New research released this week by Royal Life Saving Society – Australia aimed to shed light on who attends adult swimming programs, how long they are in lessons and how much they are spending on classes. It also highlights the types of adult swimming and water safety programs offered and charts the improvement in swimming and water safety skills.
This study identified that a variety of swimming programs are available around Australia for adults, including public swimming lessons, subsidised lessons, and fully funded programs, with most adults in swimming classes attending just nine lessons on average – approximately five hours in the water.
The Australian Water Safety Strategy 2030 identifies swimming and water safety skills as a key factor for reducing drowning among all age groups, however this study found that most adults taking swim lessons are only acquiring basic skills in the water.
Regardless of the type of program they were attending, and how long they had been attending lessons for, the study found that most adults were unable to swim more than 25 metres upon completion of their program. Just eight per cent could reach the National Benchmarks set for 12-year-olds at the end of their program.
Royal Life Saving Research Manager Stacey Pidgeon said that while many swim schools offer swimming programs for adults, this study highlights more could be done to align adult swimming and water safety programs with the National Swimming and Water Safety Framework.

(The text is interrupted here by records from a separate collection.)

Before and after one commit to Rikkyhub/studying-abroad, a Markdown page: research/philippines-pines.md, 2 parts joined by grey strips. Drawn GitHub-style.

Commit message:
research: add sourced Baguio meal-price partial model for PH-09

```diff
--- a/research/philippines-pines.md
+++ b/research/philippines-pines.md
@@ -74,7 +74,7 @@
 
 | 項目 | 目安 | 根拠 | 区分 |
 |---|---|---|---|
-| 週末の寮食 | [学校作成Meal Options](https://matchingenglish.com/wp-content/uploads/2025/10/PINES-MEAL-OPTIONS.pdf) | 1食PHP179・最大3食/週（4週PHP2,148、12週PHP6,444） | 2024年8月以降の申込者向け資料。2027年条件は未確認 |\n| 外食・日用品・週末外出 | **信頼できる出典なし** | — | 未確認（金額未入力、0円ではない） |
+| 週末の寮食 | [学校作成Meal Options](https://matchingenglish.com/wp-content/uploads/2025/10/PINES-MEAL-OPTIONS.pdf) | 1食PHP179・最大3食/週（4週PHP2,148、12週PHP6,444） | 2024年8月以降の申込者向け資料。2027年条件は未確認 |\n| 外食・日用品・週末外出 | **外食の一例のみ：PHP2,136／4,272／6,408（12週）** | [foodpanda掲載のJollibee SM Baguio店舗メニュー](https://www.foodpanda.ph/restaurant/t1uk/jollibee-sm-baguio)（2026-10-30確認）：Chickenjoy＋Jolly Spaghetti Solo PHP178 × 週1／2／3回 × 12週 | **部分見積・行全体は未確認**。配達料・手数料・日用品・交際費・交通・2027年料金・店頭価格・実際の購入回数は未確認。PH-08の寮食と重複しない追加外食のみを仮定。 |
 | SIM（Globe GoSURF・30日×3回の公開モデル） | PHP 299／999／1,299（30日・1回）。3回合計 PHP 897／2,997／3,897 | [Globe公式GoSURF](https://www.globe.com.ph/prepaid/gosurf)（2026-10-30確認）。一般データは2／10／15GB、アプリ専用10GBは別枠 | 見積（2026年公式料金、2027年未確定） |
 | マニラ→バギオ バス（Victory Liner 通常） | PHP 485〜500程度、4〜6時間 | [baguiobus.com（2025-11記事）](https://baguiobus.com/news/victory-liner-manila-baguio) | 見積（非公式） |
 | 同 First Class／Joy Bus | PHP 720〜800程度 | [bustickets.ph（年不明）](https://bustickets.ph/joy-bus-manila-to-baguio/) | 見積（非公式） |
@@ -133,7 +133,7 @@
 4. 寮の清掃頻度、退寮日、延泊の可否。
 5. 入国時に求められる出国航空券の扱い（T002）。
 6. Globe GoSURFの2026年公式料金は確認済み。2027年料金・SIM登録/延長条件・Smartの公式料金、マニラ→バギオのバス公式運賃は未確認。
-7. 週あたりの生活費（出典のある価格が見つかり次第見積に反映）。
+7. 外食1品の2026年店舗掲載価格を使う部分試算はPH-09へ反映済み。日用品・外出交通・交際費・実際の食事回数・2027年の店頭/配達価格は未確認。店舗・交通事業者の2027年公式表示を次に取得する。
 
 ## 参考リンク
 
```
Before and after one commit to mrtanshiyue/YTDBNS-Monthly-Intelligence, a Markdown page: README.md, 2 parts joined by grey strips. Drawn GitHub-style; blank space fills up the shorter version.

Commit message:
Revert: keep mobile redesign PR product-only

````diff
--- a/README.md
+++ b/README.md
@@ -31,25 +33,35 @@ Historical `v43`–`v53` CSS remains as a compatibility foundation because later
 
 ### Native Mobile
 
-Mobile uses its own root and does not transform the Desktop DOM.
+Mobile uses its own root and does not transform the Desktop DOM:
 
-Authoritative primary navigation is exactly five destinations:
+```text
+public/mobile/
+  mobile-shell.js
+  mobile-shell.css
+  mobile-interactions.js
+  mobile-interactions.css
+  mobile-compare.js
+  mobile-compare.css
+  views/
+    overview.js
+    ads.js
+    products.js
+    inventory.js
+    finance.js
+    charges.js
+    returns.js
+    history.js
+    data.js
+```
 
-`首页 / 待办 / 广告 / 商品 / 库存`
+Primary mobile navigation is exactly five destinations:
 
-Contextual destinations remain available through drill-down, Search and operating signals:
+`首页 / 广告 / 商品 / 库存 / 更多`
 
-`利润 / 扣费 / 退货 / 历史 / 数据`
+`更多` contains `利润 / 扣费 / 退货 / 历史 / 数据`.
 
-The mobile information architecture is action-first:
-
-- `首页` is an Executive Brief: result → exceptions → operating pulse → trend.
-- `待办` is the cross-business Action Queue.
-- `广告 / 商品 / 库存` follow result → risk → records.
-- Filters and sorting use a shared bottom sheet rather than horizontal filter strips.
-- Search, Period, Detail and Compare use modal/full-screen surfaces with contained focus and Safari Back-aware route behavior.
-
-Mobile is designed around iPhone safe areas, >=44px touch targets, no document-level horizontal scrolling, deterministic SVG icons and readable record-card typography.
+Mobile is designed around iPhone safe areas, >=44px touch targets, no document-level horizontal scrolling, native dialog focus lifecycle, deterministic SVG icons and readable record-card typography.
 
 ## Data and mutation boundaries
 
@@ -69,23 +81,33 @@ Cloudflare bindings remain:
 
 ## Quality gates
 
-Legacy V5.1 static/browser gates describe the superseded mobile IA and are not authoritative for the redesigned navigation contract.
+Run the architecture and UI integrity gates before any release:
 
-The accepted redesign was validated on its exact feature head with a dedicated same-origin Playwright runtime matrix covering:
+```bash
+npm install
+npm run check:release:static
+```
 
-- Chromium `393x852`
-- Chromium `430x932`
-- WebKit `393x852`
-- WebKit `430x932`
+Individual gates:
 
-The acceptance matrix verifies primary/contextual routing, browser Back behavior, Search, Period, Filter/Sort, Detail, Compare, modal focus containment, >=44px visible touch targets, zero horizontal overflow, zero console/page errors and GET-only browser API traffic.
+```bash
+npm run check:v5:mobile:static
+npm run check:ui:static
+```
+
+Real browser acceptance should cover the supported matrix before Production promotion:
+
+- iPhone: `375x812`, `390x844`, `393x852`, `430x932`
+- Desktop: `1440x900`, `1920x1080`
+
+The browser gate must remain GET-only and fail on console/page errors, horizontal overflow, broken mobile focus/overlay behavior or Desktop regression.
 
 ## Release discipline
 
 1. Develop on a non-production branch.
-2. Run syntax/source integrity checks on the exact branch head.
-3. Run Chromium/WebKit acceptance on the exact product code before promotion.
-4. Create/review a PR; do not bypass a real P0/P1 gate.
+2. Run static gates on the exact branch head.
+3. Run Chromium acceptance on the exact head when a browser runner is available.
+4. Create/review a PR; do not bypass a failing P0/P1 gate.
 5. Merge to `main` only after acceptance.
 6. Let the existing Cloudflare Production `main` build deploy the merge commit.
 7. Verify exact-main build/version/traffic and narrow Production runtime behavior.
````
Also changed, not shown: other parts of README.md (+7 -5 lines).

This would ensure that adults develop a range of swimming and water safety skills, just as children do in their lessons.
The study also found that 60 per cent of adults in swimming lessons are female, despite males being over represented in drowning statistics.
View Full Report Here